*Task requirements*. In the copy of the lines below, leave out pictures and print everything else exactly.

○ ○ ○

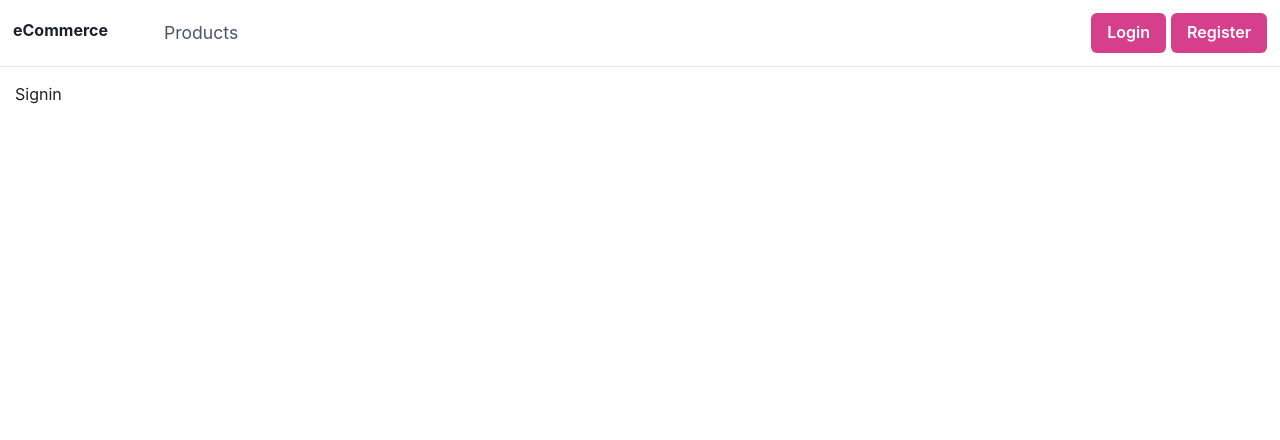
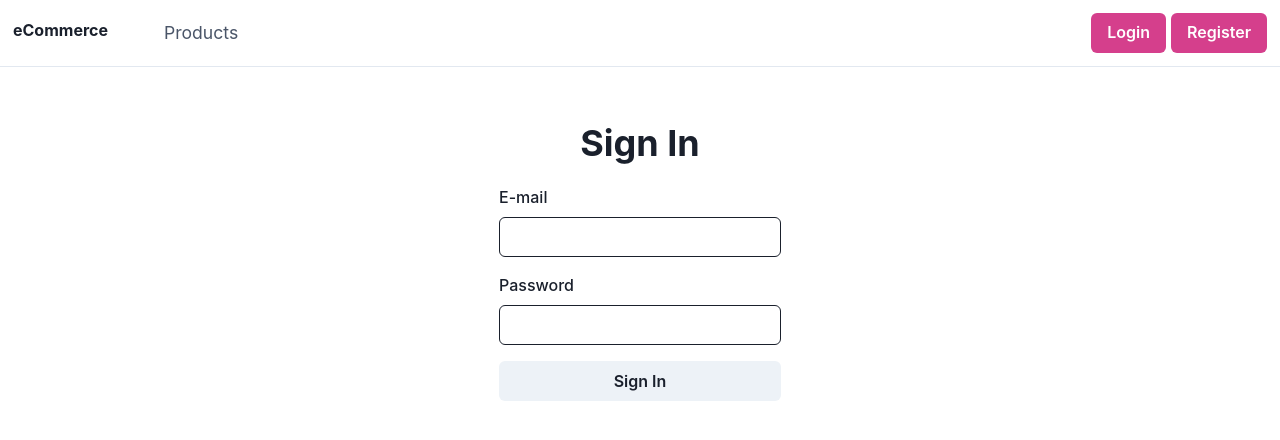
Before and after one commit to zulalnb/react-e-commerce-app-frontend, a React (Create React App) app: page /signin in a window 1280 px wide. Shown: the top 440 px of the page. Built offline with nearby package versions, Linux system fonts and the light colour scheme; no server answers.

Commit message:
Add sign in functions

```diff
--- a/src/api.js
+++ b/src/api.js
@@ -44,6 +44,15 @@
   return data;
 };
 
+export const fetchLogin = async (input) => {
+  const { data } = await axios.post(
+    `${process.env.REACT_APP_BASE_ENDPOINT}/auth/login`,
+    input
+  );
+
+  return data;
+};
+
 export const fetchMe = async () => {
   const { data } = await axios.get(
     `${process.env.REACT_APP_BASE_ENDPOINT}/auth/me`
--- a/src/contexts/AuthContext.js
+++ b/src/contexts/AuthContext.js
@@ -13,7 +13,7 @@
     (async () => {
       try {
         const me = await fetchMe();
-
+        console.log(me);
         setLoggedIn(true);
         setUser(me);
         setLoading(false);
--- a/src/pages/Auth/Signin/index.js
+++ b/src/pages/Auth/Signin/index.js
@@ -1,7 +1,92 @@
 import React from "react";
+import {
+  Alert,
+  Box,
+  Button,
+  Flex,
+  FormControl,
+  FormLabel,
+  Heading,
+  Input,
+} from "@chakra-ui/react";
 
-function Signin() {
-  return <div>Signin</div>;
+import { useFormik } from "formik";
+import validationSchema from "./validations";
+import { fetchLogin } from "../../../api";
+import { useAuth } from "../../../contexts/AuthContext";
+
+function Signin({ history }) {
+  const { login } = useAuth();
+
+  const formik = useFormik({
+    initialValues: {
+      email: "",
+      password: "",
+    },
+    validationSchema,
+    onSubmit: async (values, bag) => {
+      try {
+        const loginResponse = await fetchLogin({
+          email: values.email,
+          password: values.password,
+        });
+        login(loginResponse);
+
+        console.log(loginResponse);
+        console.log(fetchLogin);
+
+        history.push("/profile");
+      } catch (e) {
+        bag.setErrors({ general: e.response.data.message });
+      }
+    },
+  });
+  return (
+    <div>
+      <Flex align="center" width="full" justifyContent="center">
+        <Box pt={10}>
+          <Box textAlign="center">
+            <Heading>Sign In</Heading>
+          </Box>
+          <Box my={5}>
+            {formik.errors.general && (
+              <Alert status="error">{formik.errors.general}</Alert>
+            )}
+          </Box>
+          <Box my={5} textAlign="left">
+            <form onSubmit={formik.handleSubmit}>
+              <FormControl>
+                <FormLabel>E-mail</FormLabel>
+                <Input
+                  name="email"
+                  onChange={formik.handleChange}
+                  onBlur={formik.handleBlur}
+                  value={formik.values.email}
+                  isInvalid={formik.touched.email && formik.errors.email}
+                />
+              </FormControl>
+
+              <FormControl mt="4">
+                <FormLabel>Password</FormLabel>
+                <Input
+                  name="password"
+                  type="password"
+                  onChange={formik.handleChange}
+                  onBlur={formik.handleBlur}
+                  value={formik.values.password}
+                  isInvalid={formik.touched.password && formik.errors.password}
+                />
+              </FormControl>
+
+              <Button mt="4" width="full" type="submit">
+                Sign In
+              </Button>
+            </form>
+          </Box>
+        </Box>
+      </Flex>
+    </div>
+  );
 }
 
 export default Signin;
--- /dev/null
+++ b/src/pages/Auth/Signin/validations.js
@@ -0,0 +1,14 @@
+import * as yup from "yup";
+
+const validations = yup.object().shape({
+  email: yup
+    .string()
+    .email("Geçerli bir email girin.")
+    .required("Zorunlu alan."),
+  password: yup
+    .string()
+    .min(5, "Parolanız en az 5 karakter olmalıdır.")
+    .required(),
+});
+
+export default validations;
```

○ ○ ○

*Answer space*.
Before and after one commit to zulalnb/react-e-commerce-app-frontend, a React (Create React App) app: page /signin in a window 1280 px wide. Shown: the top 440 px of the page. Built offline with nearby package versions, Linux system fonts and the light colour scheme; no server answers.

Commit message:
Add sign in functions

```diff
--- a/src/api.js
+++ b/src/api.js
@@ -44,6 +44,15 @@
   return data;
 };
 
+export const fetchLogin = async (input) => {
+  const { data } = await axios.post(
+    `${process.env.REACT_APP_BASE_ENDPOINT}/auth/login`,
+    input
+  );
+
+  return data;
+};
+
 export const fetchMe = async () => {
   const { data } = await axios.get(
     `${process.env.REACT_APP_BASE_ENDPOINT}/auth/me`
--- a/src/contexts/AuthContext.js
+++ b/src/contexts/AuthContext.js
@@ -13,7 +13,7 @@
     (async () => {
       try {
         const me = await fetchMe();
-
+        console.log(me);
         setLoggedIn(true);
         setUser(me);
         setLoading(false);
--- a/src/pages/Auth/Signin/index.js
+++ b/src/pages/Auth/Signin/index.js
@@ -1,7 +1,92 @@
 import React from "react";
+import {
+  Alert,
+  Box,
+  Button,
+  Flex,
+  FormControl,
+  FormLabel,
+  Heading,
+  Input,
+} from "@chakra-ui/react";
 
-function Signin() {
-  return <div>Signin</div>;
+import { useFormik } from "formik";
+import validationSchema from "./validations";
+import { fetchLogin } from "../../../api";
+import { useAuth } from "../../../contexts/AuthContext";
+
+function Signin({ history }) {
+  const { login } = useAuth();
+
+  const formik = useFormik({
+    initialValues: {
+      email: "",
+      password: "",
+    },
+    validationSchema,
+    onSubmit: async (values, bag) => {
+      try {
+        const loginResponse = await fetchLogin({
+          email: values.email,
+          password: values.password,
+        });
+        login(loginResponse);
+
+        console.log(loginResponse);
+        console.log(fetchLogin);
+
+        history.push("/profile");
+      } catch (e) {
+        bag.setErrors({ general: e.response.data.message });
+      }
+    },
+  });
+  return (
+    <div>
+      <Flex align="center" width="full" justifyContent="center">
+        <Box pt={10}>
+          <Box textAlign="center">
+            <Heading>Sign In</Heading>
+          </Box>
+          <Box my={5}>
+            {formik.errors.general && (
+              <Alert status="error">{formik.errors.general}</Alert>
+            )}
+          </Box>
+          <Box my={5} textAlign="left">
+            <form onSubmit={formik.handleSubmit}>
+              <FormControl>
+                <FormLabel>E-mail</FormLabel>
+                <Input
+                  name="email"
+                  onChange={formik.handleChange}
+                  onBlur={formik.handleBlur}
+                  value={formik.values.email}
+                  isInvalid={formik.touched.email && formik.errors.email}
+                />
+              </FormControl>
+
+              <FormControl mt="4">
+                <FormLabel>Password</FormLabel>
+                <Input
+                  name="password"
+                  type="password"
+                  onChange={formik.handleChange}
+                  onBlur={formik.handleBlur}
+                  value={formik.values.password}
+                  isInvalid={formik.touched.password && formik.errors.password}
+                />
+              </FormControl>
+
+              <Button mt="4" width="full" type="submit">
+                Sign In
+              </Button>
+            </form>
+          </Box>
+        </Box>
+      </Flex>
+    </div>
+  );
 }
 
 export default Signin;
--- /dev/null
+++ b/src/pages/Auth/Signin/validations.js
@@ -0,0 +1,14 @@
+import * as yup from "yup";
+
+const validations = yup.object().shape({
+  email: yup
+    .string()
+    .email("Geçerli bir email girin.")
+    .required("Zorunlu alan."),
+  password: yup
+    .string()
+    .min(5, "Parolanız en az 5 karakter olmalıdır.")
+    .required(),
+});
+
+export default validations;
```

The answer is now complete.